Senior Loan Closed-End Funds off to a Strong Start in 2015
After a challenging 2014 when the average senior loan closed-end fund (CEF) was lower by 1.93%, senior loan CEFs are off to a strong start in 2015. Indeed, the average senior loan CEF is up 5.53% year-to-date (YTD), which makes the senior loan CEF category one of the best-performing taxable fixed-income categories within the Morningstar universe so far this year. By comparison, the average taxable fixed-income CEF is up 2.91% YTD. (All data is from Morningstar on a share price total return basis through 3/25/15.)

I believe there are a few key reasons for the strong start to the year for senior loan CEFs including:

1. Investors are starting to recognize and take advantage of the compelling valuations as well as compelling fundamentals that exist in the senior loan asset class and senior loan CEFs. While many fixed-income asset classes trade on average above par, the average senior loan as measured by the S&P/LSTA U.S. Leveraged Loan 100 Index is trading at a slight discount to par. According to Bloomberg, the average senior loan price was 96.16 as of 3/25/15. Moreover, while average discounts to net asset value (NAV) have narrowed to 6.32% as of 3/25/15 from the 9.09% they ended 2014, according to Morningstar, they are still wider than historical averages.

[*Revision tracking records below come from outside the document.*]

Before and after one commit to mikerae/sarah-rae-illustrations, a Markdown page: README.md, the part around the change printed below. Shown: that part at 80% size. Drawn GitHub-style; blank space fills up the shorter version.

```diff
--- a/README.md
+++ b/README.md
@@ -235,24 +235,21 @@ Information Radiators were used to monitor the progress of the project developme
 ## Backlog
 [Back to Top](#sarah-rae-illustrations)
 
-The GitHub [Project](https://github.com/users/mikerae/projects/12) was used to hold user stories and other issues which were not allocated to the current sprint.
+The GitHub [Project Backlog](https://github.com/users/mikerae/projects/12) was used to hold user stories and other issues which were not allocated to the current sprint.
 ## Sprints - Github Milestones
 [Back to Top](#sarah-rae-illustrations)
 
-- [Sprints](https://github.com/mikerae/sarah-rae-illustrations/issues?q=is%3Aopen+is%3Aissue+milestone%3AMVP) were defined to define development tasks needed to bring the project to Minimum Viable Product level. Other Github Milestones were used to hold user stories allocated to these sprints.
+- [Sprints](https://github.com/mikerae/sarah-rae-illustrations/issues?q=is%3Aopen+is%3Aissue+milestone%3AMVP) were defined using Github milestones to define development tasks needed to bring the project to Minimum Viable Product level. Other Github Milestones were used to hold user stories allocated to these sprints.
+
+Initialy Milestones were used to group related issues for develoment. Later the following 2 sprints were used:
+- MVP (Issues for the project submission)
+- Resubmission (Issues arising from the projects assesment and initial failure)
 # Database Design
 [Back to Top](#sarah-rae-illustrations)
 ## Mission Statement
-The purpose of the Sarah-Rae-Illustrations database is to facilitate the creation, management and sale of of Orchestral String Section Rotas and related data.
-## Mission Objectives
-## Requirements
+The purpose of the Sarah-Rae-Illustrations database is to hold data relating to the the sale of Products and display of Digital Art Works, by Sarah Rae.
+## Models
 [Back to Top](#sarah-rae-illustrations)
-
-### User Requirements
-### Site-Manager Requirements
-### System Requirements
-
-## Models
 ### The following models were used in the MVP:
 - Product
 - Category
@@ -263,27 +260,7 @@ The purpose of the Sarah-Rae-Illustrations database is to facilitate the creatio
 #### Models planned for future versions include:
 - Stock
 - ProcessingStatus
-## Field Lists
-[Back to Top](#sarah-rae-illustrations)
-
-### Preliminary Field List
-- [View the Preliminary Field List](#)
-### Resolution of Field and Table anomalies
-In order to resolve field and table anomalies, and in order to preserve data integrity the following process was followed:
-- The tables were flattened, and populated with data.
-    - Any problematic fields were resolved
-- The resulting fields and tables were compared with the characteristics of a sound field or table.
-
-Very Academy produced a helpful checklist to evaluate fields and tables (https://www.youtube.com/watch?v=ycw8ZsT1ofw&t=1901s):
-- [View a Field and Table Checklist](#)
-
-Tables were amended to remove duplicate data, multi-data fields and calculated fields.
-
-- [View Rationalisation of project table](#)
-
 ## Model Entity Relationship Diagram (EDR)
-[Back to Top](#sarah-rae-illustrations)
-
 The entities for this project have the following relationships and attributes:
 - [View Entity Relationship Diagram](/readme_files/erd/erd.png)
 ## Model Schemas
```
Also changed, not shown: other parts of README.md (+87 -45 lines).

One year ago the average discount to NAV was 5.22%, three years ago the average discount to NAV was 0.66%, five years ago the average premium to NAV was 3.27%, and 10 years ago the average discount to NAV was 0.79% (Morningstar as of 3/25/15). Lastly, fundamentals continue to be sound with the default rate by number of loans falling to 0.73% in February from 0.75% in January, according to Standard & Poor's.

2. Investors are in the very early stages of repositioning their fixed-income portfolios to shorten durations ahead of a potential increase in the federal funds rate later this year.

While just under three months does not make a long-term trend, it has been encouraging to see share price momentum build in senior loan CEFs in 2015, particularly after a difficult 2014. Based on the continued strong fundamentals in the senior loan asset class, compelling valuations among senior loan CEFs and the senior loan asset class, I continue to believe senior loan CEFs should be part of a diversified CEF portfolio. Please see my CEF Quarterly Commentary from January for further comments on senior loan CEFs as well as other categories I currently favor. Click here to view.
Posted on Monday, March 30, 2015 @ 10:29 AM

These posts were prepared by First Trust Advisors L.P., and reflect the current opinion of the authors. They are based upon sources and data believed to be accurate and reliable. Opinions and forward looking statements expressed are subject to change without notice. This information does not constitute a solicitation or an offer to buy or sell any security.